Veteran India pacer Jhulan Goswami feels that the memorable campaign by her side in the recent World Cup will lead to a new road for women's cricket in the country.
Jhulan and her team-mates today returned home to a warm reception here and they recalled their experiences of the ICC Women's Cricket World Cup in England, where they ended as runners-up, creating waves in the country.
India let slip of the title as they wilted under pressure to lose the final by nine runs but Jhulan said being runners- up was still a big thing for the women's game in the country.
"There is pressure when we play international cricket. This is a second time (we were in final after 2005). After 12 years, the matches were televised and all saw them. It is the best thing for women's cricket," Jhulan said.
"The way ICC conducted this World Cup and promoted women's cricket. A new road will be there for women's cricket and all will play an important role," said 34-year-old Jhulan.
Jhulan, the most experienced bowler for India, also praised seamers Mansi Joshi and Shikha Pandey, terming them as match winners.
"Mansi did not get chances in this tournament. She has the spark and swings the balls well. She must improve her fitness level and can carry the legacy. Both she and Shikha are good bowlers and hopefully we will get good fast bowlers," said Jhulan, the highest wicket-taker in the women's game.
Mumbai girl Poona Raut, who made a valiant 86 in the summit clash against England, albeit for a losing cause, said she had prepared well for the tournament.

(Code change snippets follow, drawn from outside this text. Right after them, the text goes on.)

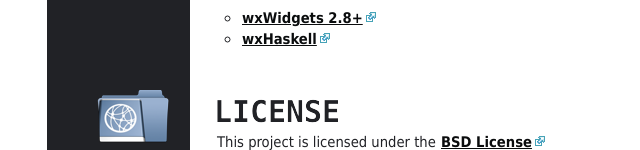
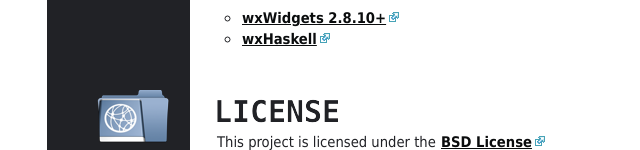
Before and after one commit to elbrujohalcon/hPage, a plain HTML site: page index.html in a window 1280 px wide. Shown: the part 802-952 px from the top of the page, 323-963 px from the left. Drawn offline with Linux system fonts and the light colour scheme.

Commit message:
wxWidgets version 2.8 -> 2.8.10

```diff
--- a/index.html
+++ b/index.html
@@ -91,7 +91,7 @@
 				<h2><img src="images/tit_dependencies.png" alt="Dependencies" /></h2>
 				<p>Before compiling λPage, you'll need to install:</p>
 				<ul>
-					<li><a href="http://wxwidgets.org/" class="external">wxWidgets 2.8+</a></li>
+					<li><a href="http://wxwidgets.org/" class="external">wxWidgets 2.8.10+</a></li>
 					<li><a href="http://wxhaskell.sourceforge.net/" class="external">wxHaskell</a></li>
 				</ul>
 			</div>
```
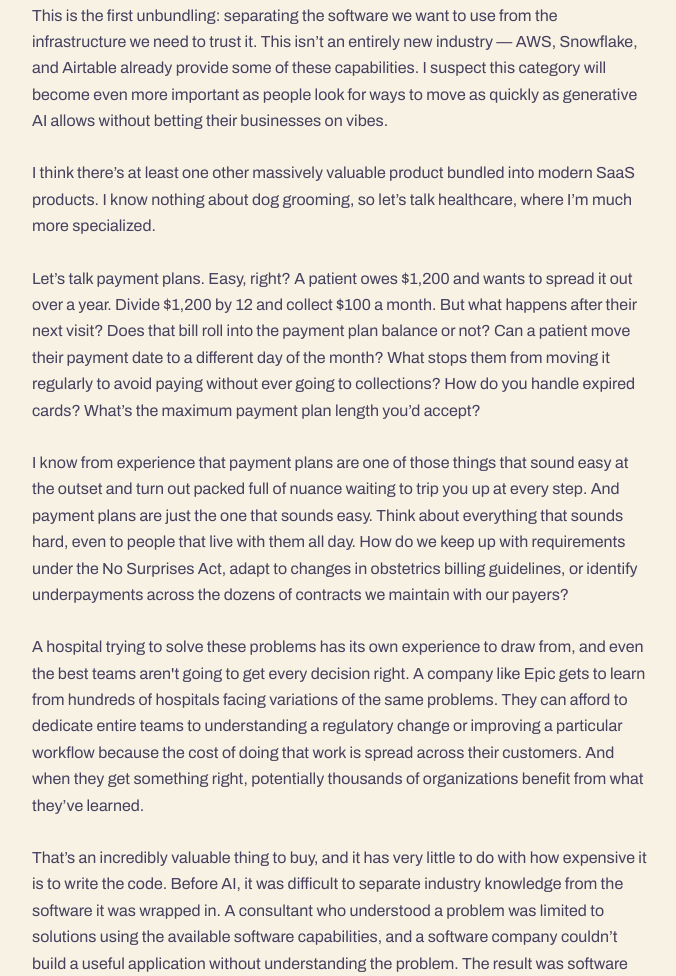
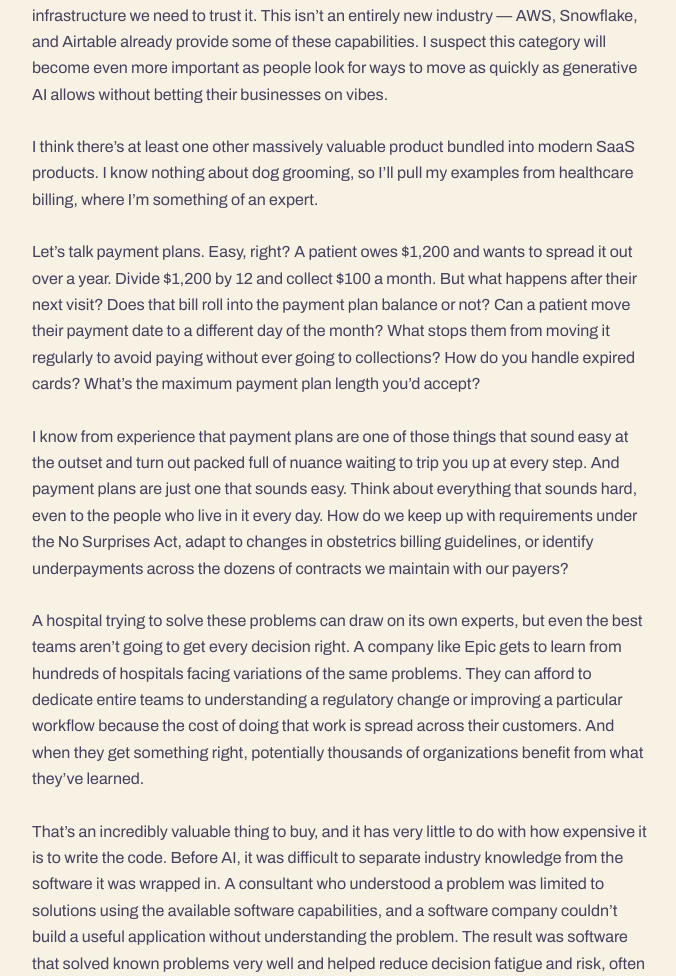
Before and after one commit to tommyc925/dream, a plain HTML site: page tommy/essays/the-great-unbundling/index.html in a window 1280 px wide. Shown: the part 2774-3750 px from the top of the page, without its empty margins (298-974 px from the left). Drawn offline with Linux system fonts and the light colour scheme.

Commit message:
THE REVISION AFTER THE REREAD (2026-11-21, the craft-fair morning, his word "Let's bring the revision live!"): six surgical edits from his own reread, judged line by line at the desk. The opening repetition cured by one job per paragraph - P1 keeps hindsight and loses its second question; P2 rebuilt in his own hand on the that/what hinge ("everyone could see... even if they couldn't predict"), the dangling "its limits" replaced by the limits landing last ("what the internet would actually transform, and what it wouldn't"). The healthcare lane change loses its "let's talk" so the payment-plan launch keeps its own ("I'll pull my examples from healthcare billing, where I'm something of an expert" - his playful register, kept). "Just the one" becomes "just one" (a specimen, not an office); "people that live with them all day" becomes "the people who live in it every day" (his call, the habitat reading). The hospital sentence's buried concession surfaces: "can draw on its own experts, but even the best teams" - credit to the staff, the and turned but, the team/teams echo dodged. Two stray straight apostrophes curled to the file's typography on the way through.
Co-Authored-By: Claude Fable 5 <noreply@anthropic.com>

```diff
--- a/tommy/essays/the-great-unbundling/index.html
+++ b/tommy/essays/the-great-unbundling/index.html
@@ -159,9 +159,9 @@
 <main>
   <p class="epigraph">“History don’t repeat itself, it rhymes”<span class="attrib">— Jay-Z (2013), quote originally attributed to Mark Twain</span></p>
 
-  <p>Hindsight is 20/20. After any major technological shift it seems obvious why the winners in the new economy won. Why does it never seem that way at the time? Are there things from the past that can shed light on what the next 10 years might look like? I maintain software by day and build it by night, so I’ve been thinking a lot about what impact AI will have. I predict it will look like a great unbundling.</p>
+  <p>Hindsight is 20/20. After any major technological shift it seems obvious why the winners in the new economy won. Why does it never seem that way at the time? I maintain software by day and build it by night, so I’ve been thinking a lot about what impact AI will have. I predict it will look like a great unbundling.</p>
 
-  <p>In the late 1990s, it was clear that the internet was going to change the economy forever. What wasn’t clear was what that future would look like. The dot-com bubble illustrated, at least in part, how difficult it was to predict the shape of an internet-enabled future and, crucially, its limits.</p>
+  <p>In the late 1990s, everyone could see the internet was going to change the economy forever even if they couldn’t predict what that future would look like. The dot-com bubble showed us not just which bets would pay, but what the internet would actually transform, and what it wouldn’t.</p>
 
   <p>One surprising winner of the internet was the algorithm. I don’t think it was obvious just how valuable the ability to search, sort, and curate information would become. Sure, every software and web company needed algorithms, but who would have guessed that the ability to decide what people see would help define some of the most valuable companies in history?</p>
 
@@ -181,13 +181,13 @@
 
   <p>This is the first unbundling: separating the software we want to use from the infrastructure we need to trust it. This isn’t an entirely new industry — AWS, Snowflake, and Airtable already provide some of these capabilities. I suspect this category will become even more important as people look for ways to move as quickly as generative AI allows without betting their businesses on vibes.</p>
 
-  <p>I think there’s at least one other massively valuable product bundled into modern SaaS products. I know nothing about dog grooming, so let’s talk healthcare, where I’m much more specialized.</p>
+  <p>I think there’s at least one other massively valuable product bundled into modern SaaS products. I know nothing about dog grooming, so I’ll pull my examples from healthcare billing, where I’m something of an expert.</p>
 
   <p>Let’s talk payment plans. Easy, right? A patient owes $1,200 and wants to spread it out over a year. Divide $1,200 by 12 and collect $100 a month. But what happens after their next visit? Does that bill roll into the payment plan balance or not? Can a patient move their payment date to a different day of the month? What stops them from moving it regularly to avoid paying without ever going to collections? How do you handle expired cards? What’s the maximum payment plan length you’d accept?</p>
 
-  <p>I know from experience that payment plans are one of those things that sound easy at the outset and turn out packed full of nuance waiting to trip you up at every step. And payment plans are just the one that sounds easy. Think about everything that sounds hard, even to people that live with them all day. How do we keep up with requirements under the No Surprises Act, adapt to changes in obstetrics billing guidelines, or identify underpayments across the dozens of contracts we maintain with our payers?</p>
+  <p>I know from experience that payment plans are one of those things that sound easy at the outset and turn out packed full of nuance waiting to trip you up at every step. And payment plans are just one that sounds easy. Think about everything that sounds hard, even to the people who live in it every day. How do we keep up with requirements under the No Surprises Act, adapt to changes in obstetrics billing guidelines, or identify underpayments across the dozens of contracts we maintain with our payers?</p>
 
-  <p>A hospital trying to solve these problems has its own experience to draw from, and even the best teams aren't going to get every decision right. A company like Epic gets to learn from hundreds of hospitals facing variations of the same problems. They can afford to dedicate entire teams to understanding a regulatory change or improving a particular workflow because the cost of doing that work is spread across their customers. And when they get something right, potentially thousands of organizations benefit from what they’ve learned.</p>
+  <p>A hospital trying to solve these problems can draw on its own experts, but even the best teams aren’t going to get every decision right. A company like Epic gets to learn from hundreds of hospitals facing variations of the same problems. They can afford to dedicate entire teams to understanding a regulatory change or improving a particular workflow because the cost of doing that work is spread across their customers. And when they get something right, potentially thousands of organizations benefit from what they’ve learned.</p>
 
   <p>That’s an incredibly valuable thing to buy, and it has very little to do with how expensive it is to write the code. Before AI, it was difficult to separate industry knowledge from the software it was wrapped in. A consultant who understood a problem was limited to solutions using the available software capabilities, and a software company couldn’t build a useful application without understanding the problem. The result was software that solved known problems very well and helped reduce decision fatigue and risk, often at the expense of customization and flexibility.</p>
 
```
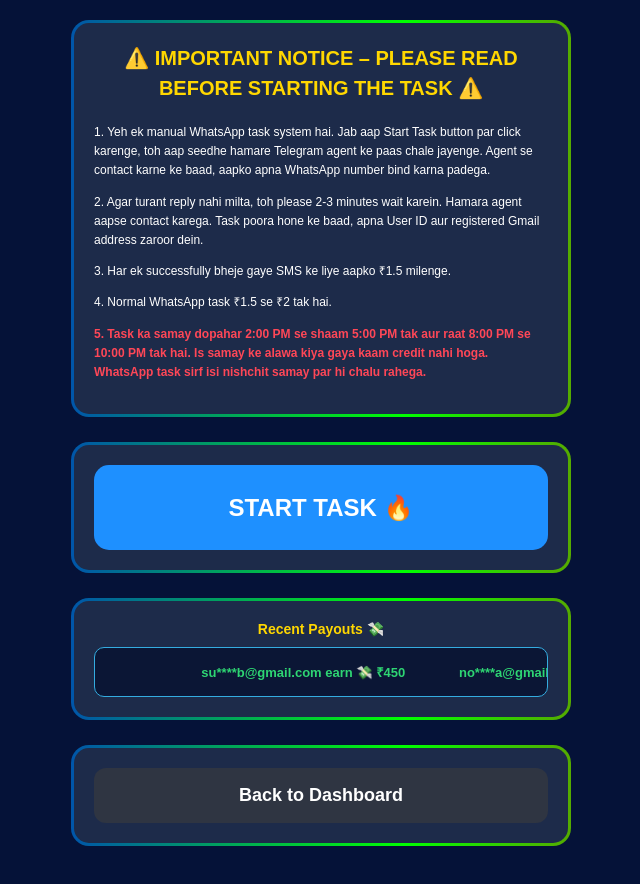
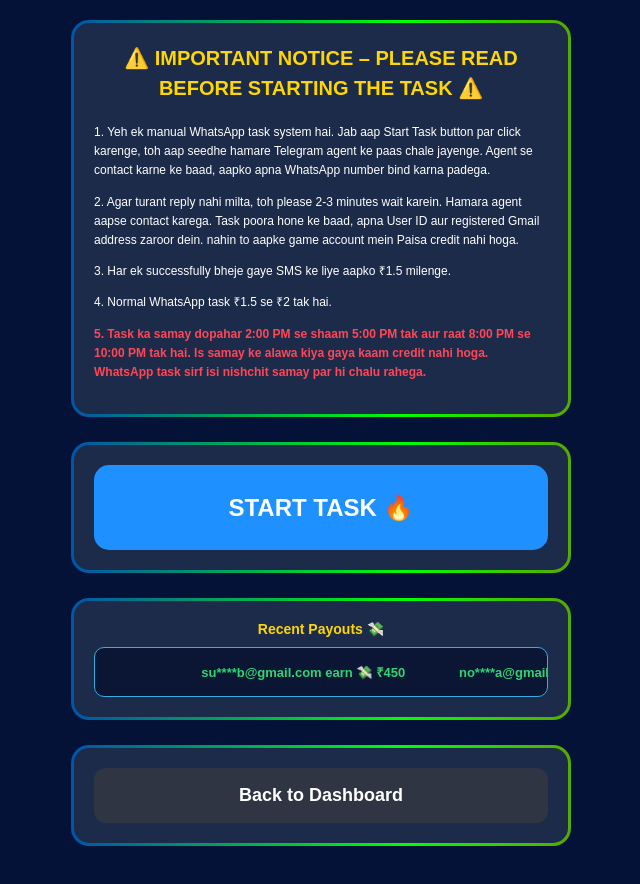
Before and after one commit to dragonsuuuj-code/WH46, a plain HTML site: page task.html in a window 1280 px wide. Shown: the whole page, without its empty margins (319-959 px from the left). Drawn offline with Linux system fonts and the light colour scheme.

Commit message:
Update task.html

```diff
--- a/task.html
+++ b/task.html
@@ -136,7 +136,7 @@
             </div>
             <div class="notice-text">
                 <p>1. Yeh ek manual WhatsApp task system hai. Jab aap Start Task button par click karenge, toh aap seedhe hamare Telegram agent ke paas chale jayenge. Agent se contact karne ke baad, aapko apna WhatsApp number bind karna padega.</p>
-                <p>2. Agar turant reply nahi milta, toh please 2-3 minutes wait karein. Hamara agent aapse contact karega. Task poora hone ke baad, apna User ID aur registered Gmail address zaroor dein.</p>
+                <p>2. Agar turant reply nahi milta, toh please 2-3 minutes wait karein. Hamara agent aapse contact karega. Task poora hone ke baad, apna User ID aur registered Gmail address zaroor dein. nahin to aapke game account mein Paisa credit nahi hoga.</p>
                 <p>3. Har ek successfully bheje gaye SMS ke liye aapko ₹1.5 milenge.</p>
                 <p>4. Normal WhatsApp task ₹1.5 se ₹2 tak hai.</p>
                 <p style="color: #ff4757; font-weight: bold;">5. Task ka samay dopahar 2:00 PM se shaam 5:00 PM tak aur raat 8:00 PM se 10:00 PM tak hai. Is samay ke alawa kiya gaya kaam credit nahi hoga. WhatsApp task sirf isi nishchit samay par hi chalu rahega.</p>
```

"There was pressure, we had made a lot of preparation. I was practising the last two years, how to open, how to play in the power play. In England, the wickets are different and ball swings, and then rains.
"We have to play in that conditions which were different from India. Our preparation was done accordingly. We went 10- 12 days in advance, and that helped us to acclimatise to the conditions," the opener told reporters.
Poonam, who made descent contributions in the entire tournament, said she was overwhelmed by the reception on their arrival.
"Yes, we felt good, the rousing reception was not expected. The way our team has played, we deserved it," she added.
Deepti Sharma, who bowls off-spin, said she executed her role to perfection.
"I knew that what was my role, so was doing accordingly. I needed to work on dot balls and I just did that. In batting, I had to work on partnerships and rotate strike and I did that," she said.
Batswoman Smriti Mandana, who hails from Sangli in Western Maharashtra, said playing the final at Lord's was a dream come true.
"As a kid, you always dream of playing at the Lord's and unfortunately in 2014 we missed playing at Lords as the match was washed out. I remember Mithali telling me that the 2017 World Cup final is at the same ground, and if we do well we will playing. That happened and it was a dream come true," said Smriti.
Big hitter Harmanpreet Kaur, whose sensational innings of 171 not out took against Australia took India to the final, attributed her success to Big Bash League of Australia.
"I like to bat aggressive, and I think all that helped in the Big Bash, In Big Bash, there were a lot of players. I learned from there, which helped me in South Africa and England. The way I and Smriti (Mandana) got chances, two-three more players should get chance (in Big Bash), which will be beneficial for the team," said Harmapreet.